Updated at 8:38 p.m. ET

President Biden said on Wednesday that states like Texas and Mississippi are making a big mistake by ending mandates to wear masks to prevent the spread of COVID-19 at a time when the nation is making a push to boost vaccinations.

"The last thing — the last thing — we need is the Neanderthal thinking that in the meantime, everything's fine, take off your mask. Forget it. It still matters," Biden told reporters as he met with a bipartisan group of lawmakers in the Oval Office.

It was uncharacteristically harsh language from Biden, who has placed a premium on civility. And it comes less than a week after he visited with Texas Gov. Greg Abbott in Houston to talk about federal assistance for helping the state recover from deadly winter storms, and boost vaccinations in the state.

President Biden greeted Texas Gov. Greg Abbott in Houston late last month, following severe winter storms in the region.
Mandel Ngan / AFP via Getty Images
AFP via Getty Images
President Biden greeted Texas Gov. Greg Abbott in Houston late last month, following severe winter storms in the region.

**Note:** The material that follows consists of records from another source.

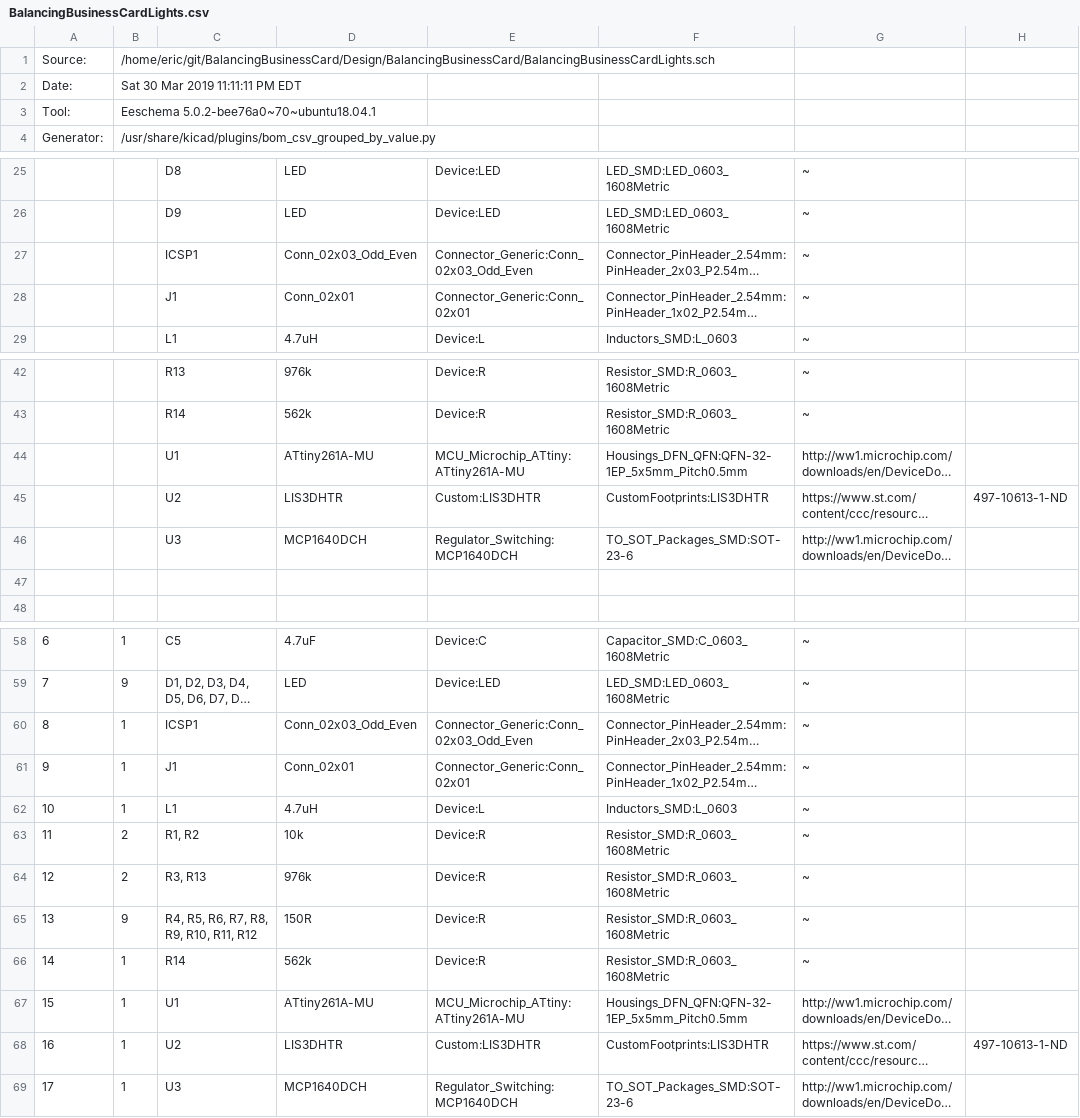
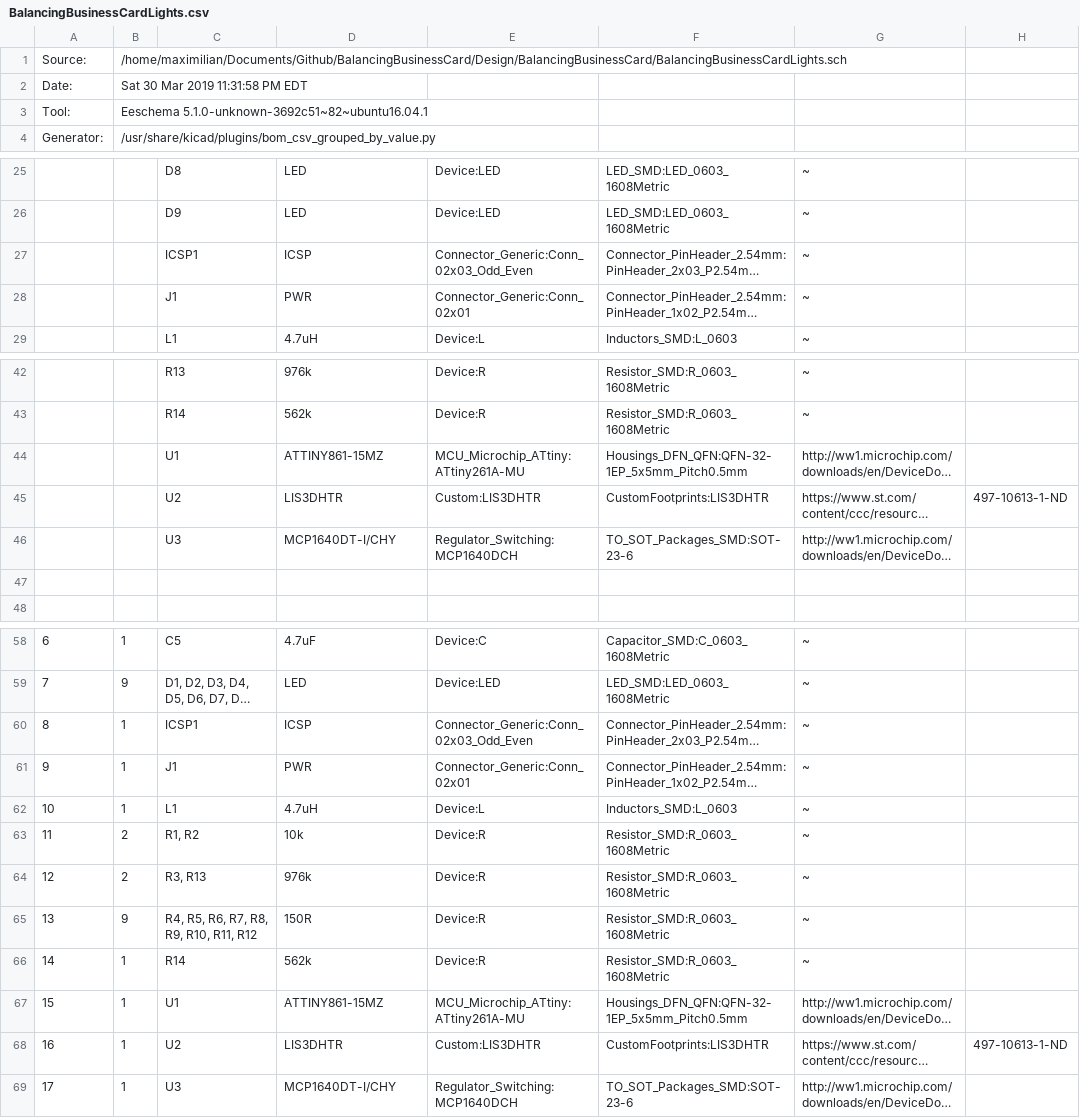
Before and after one commit to maxschommer/BalancingBusinessCard, a CSV file: Design/BalancingBusinessCard/BalancingBusinessCardLights.csv, drawn as a sheet; only a part is shown, gaps mark what is left out; long unchanged cells end in …; the diff covers the shown part only; the diff names each change by its address in the sheet, - before the commit and + after, or states it on an @@ line.

```diff
--- a/Design/BalancingBusinessCard/BalancingBusinessCardLights.csv
+++ b/Design/BalancingBusinessCard/BalancingBusinessCardLights.csv
-B1: /home/eric/git/BalancingBusinessCard/Design/BalancingBusinessCard/BalancingBusinessCardLights.sch
+B1: /home/maximilian/Documents/Github/BalancingBusinessCard/Design/BalancingBusinessCard/BalancingBusinessCardLights.sch
-B2: Sat 30 Mar 2019 11:11:11 PM EDT
+B2: Sat 30 Mar 2019 11:31:58 PM EDT
-B3: Eeschema 5.0.2-bee76a0~70~ubuntu18.04.1
+B3: Eeschema 5.1.0-unknown-3692c51~82~ubuntu16.04.1
-D27: Conn_02x03_Odd_Even
+D27: ICSP
-D28: Conn_02x01
+D28: PWR
-D44: ATtiny261A-MU
+D44: ATTINY861-15MZ
-D46: MCP1640DCH
+D46: MCP1640DT-I/CHY
-D60: Conn_02x03_Odd_Even
+D60: ICSP
-D61: Conn_02x01
+D61: PWR
-D67: ATtiny261A-MU
+D67: ATTINY861-15MZ
-D69: MCP1640DCH
+D69: MCP1640DT-I/CHY
```
Also changed, not shown: 2 edited cells elsewhere in this file, 9 other files.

Abbott and Mississippi Gov. Tate Reeves issued similar orders on Tuesday to end requirements for masks and to allow businesses to operate at full capacity. The governors argued that cases have fallen, so the public should be able to make their own decisions about safety.

Reeves shot back at Biden on Twitter Wednesday evening, saying "no insults from the President will stop us from leaning towards freedom."

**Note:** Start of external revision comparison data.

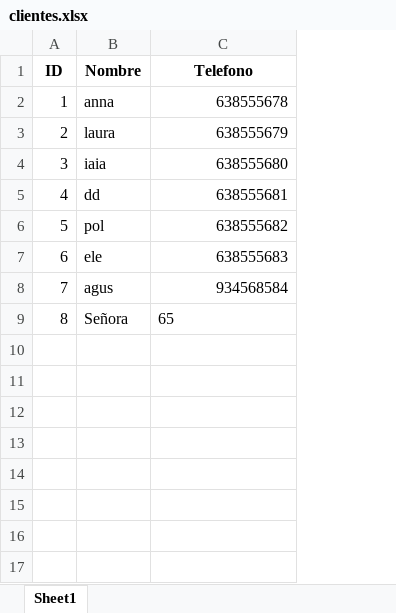
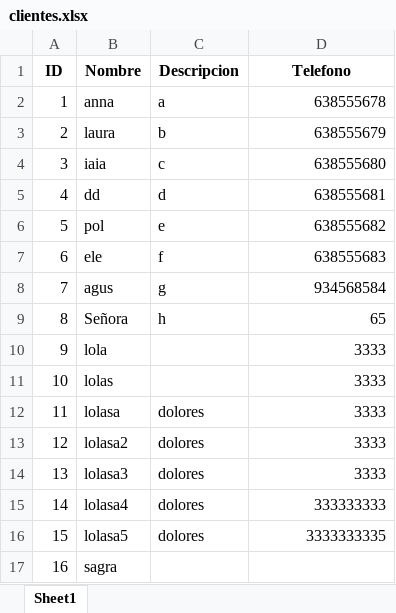
Before and after one commit to polri1100/Marta, an Excel workbook: data/clientes.xlsx, sheet Sheet1, drawn as a sheet; values as stored, in another font and other column widths than the file's, no borders; addresses are those after the commit; the diff names each change by its address in the sheet, - before the commit and + after, or states it on an @@ line.

```diff
--- a/data/clientes.xlsx (sheet Sheet1)
+++ b/data/clientes.xlsx (sheet Sheet1)
+column C (Descripcion), rows 2-9: a | b | c | d | e | f | g | h
-D9 alignment: left
+D9 alignment: right
+row 10: 9 | lola |  | 3333
+row 11: 10 | lolas |  | 3333
+row 12: 11 | lolasa | dolores | 3333
+row 13: 12 | lolasa2 | dolores | 3333
+row 14: 13 | lolasa3 | dolores | 3333
+row 15: 14 | lolasa4 | dolores | 333333333
+row 16: 15 | lolasa5 | dolores | 3333333335
+row 17: 16 | sagra
```
Also changed, not shown: data/articulos.xlsx, data/pedidos.xlsx, 4 other files.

Biden announced on Tuesday that his administration will have secured enough supplies of COVID-19 vaccines by the end of May for all adults in the country, a significant acceleration of its earlier goal of the end of July.

But Biden warned that it may take time to get those shots into arms. "We will not have everybody vaccinated until sometime in the summer," Biden said.

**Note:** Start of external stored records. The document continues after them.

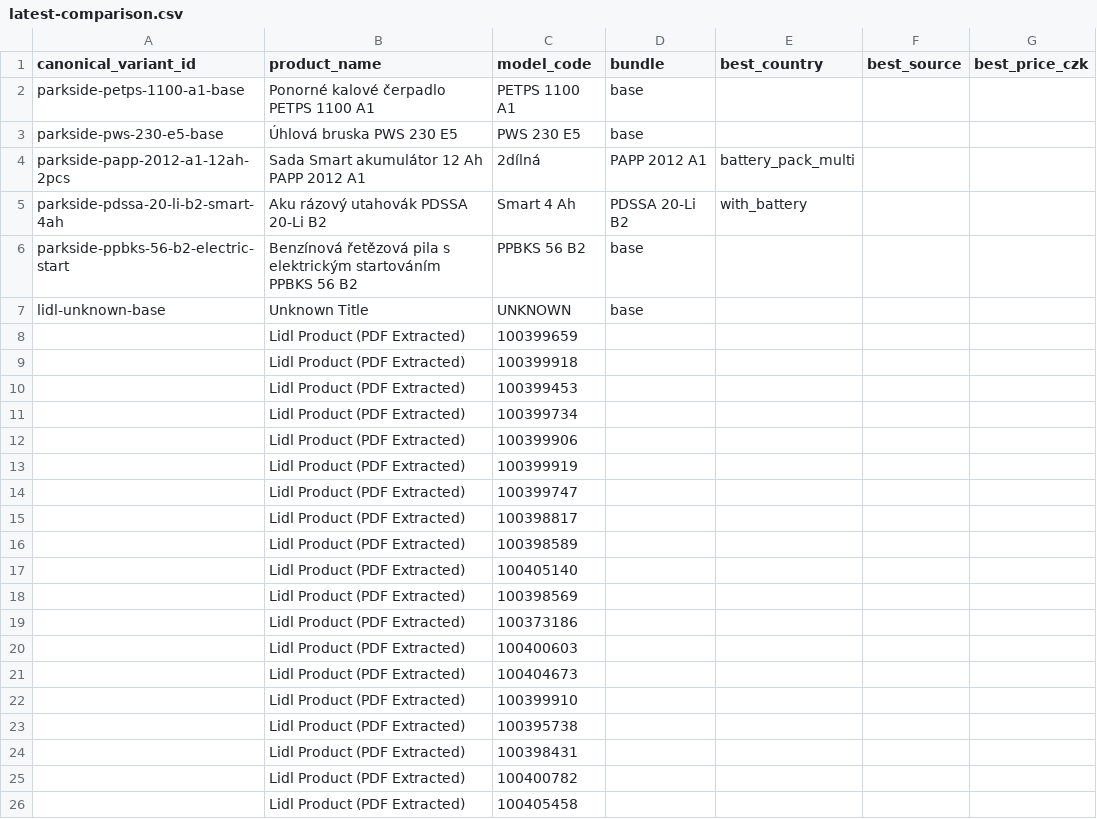
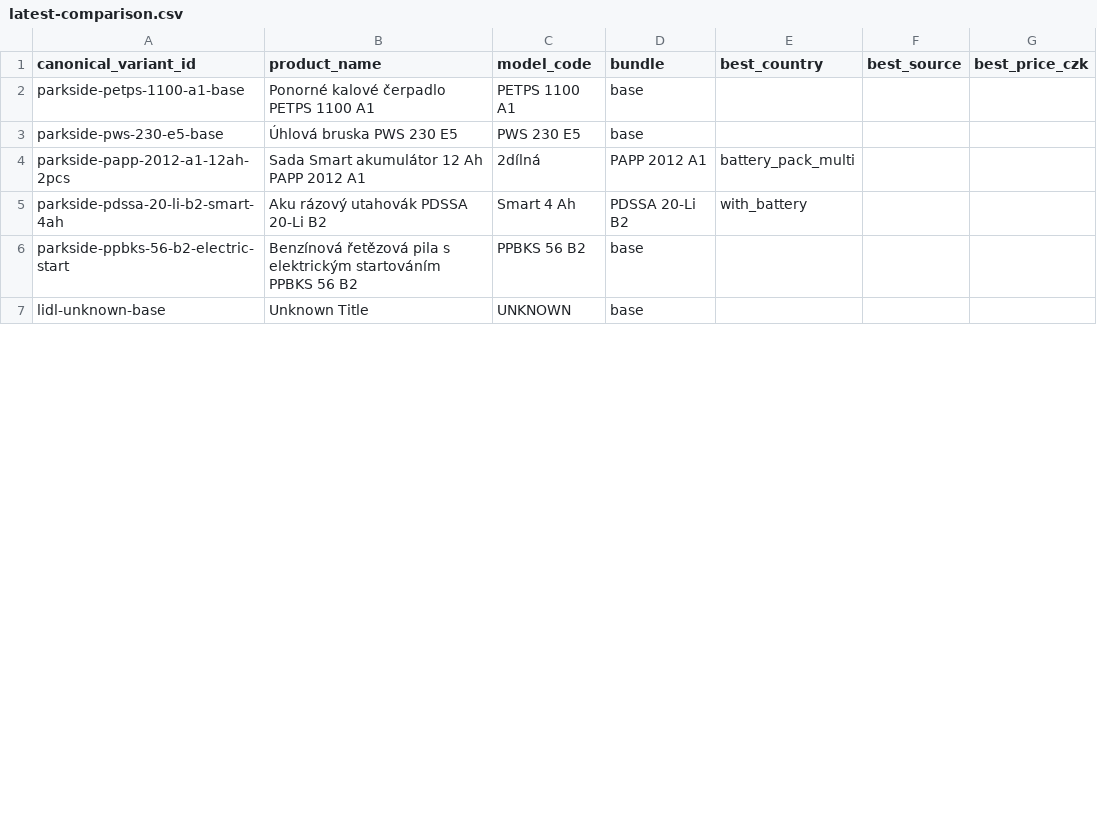
Before and after one commit to lkjhgfdsa2020/Srovnavac_cen, a CSV file: data/public/latest-comparison.csv, drawn as a sheet; only a part is shown; the diff covers the shown part only.

```diff
--- a/data/public/latest-comparison.csv
+++ b/data/public/latest-comparison.csv
@@ -7,20 +7 @@ parkside-ppbks-56-b2-electric-start,Benzínová řetězová pila s elektrickým
 lidl-unknown-base,Unknown Title,UNKNOWN,base,,,
-,Lidl Product (PDF Extracted),100399659,,,,
-,Lidl Product (PDF Extracted),100399918,,,,
-,Lidl Product (PDF Extracted),100399453,,,,
-,Lidl Product (PDF Extracted),100399734,,,,
-,Lidl Product (PDF Extracted),100399906,,,,
-,Lidl Product (PDF Extracted),100399919,,,,
-,Lidl Product (PDF Extracted),100399747,,,,
-,Lidl Product (PDF Extracted),100398817,,,,
-,Lidl Product (PDF Extracted),100398589,,,,
-,Lidl Product (PDF Extracted),100405140,,,,
-,Lidl Product (PDF Extracted),100398569,,,,
-,Lidl Product (PDF Extracted),100373186,,,,
-,Lidl Product (PDF Extracted),100400603,,,,
-,Lidl Product (PDF Extracted),100404673,,,,
-,Lidl Product (PDF Extracted),100399910,,,,
-,Lidl Product (PDF Extracted),100395738,,,,
-,Lidl Product (PDF Extracted),100398431,,,,
-,Lidl Product (PDF Extracted),100400782,,,,
-,Lidl Product (PDF Extracted),100405458,,,,
```
Also changed, not shown: 1 added row and 18 removed rows elsewhere in this file, 3 other files.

Dr. Rochelle Walensky, the head of the Centers for Disease Control and Prevention, told reporters Wednesday "now is not the time to release all restrictions," noting the next two months were "pivotal" to decreasing virus levels.

"How this plays out is up to us," Walensky said.

Copyright 2021 NPR. To see more, visit https://www.npr.org.

Ayesha Rascoe is a White House correspondent for NPR. She is currently covering her third presidential administration. Rascoe's White House coverage has included a number of high profile foreign trips, including President Trump's 2019 summit with North Korean leader Kim Jong Un in Hanoi, Vietnam, and President Obama's final NATO summit in Warsaw, Poland in 2016. As a part of the White House team, she's also a regular on the NPR Politics Podcast.